─── SUPPLIED ENTRIES ───
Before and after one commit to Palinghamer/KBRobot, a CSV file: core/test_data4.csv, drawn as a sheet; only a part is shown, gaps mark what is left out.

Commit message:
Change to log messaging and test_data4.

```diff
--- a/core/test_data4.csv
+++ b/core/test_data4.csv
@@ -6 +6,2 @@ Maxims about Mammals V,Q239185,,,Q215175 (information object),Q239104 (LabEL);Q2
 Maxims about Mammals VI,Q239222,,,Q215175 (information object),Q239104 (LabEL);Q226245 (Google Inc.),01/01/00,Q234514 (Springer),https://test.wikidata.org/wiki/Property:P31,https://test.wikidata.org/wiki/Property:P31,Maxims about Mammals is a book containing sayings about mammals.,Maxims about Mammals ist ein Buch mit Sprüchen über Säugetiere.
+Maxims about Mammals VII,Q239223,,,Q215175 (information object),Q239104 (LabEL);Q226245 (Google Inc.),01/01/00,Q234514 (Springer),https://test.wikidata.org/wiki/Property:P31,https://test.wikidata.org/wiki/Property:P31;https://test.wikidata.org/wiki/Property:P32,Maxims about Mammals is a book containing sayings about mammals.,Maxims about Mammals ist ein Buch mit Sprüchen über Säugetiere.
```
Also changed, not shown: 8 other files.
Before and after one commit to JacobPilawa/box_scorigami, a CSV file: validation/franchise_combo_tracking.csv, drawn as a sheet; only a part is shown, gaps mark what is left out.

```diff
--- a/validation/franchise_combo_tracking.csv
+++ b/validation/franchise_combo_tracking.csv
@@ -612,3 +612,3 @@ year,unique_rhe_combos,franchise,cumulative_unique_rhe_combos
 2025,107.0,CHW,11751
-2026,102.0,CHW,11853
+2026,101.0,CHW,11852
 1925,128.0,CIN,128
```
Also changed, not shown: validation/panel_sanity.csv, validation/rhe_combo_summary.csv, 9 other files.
───
• _YOUR TASK_
Go through the data above and return each line containing the string "other".

• _WRITTEN SOLUTION_
Also changed, not shown: 8 other files.
Also changed, not shown: validation/panel_sanity.csv, validation/rhe_combo_summary.csv, 9 other files.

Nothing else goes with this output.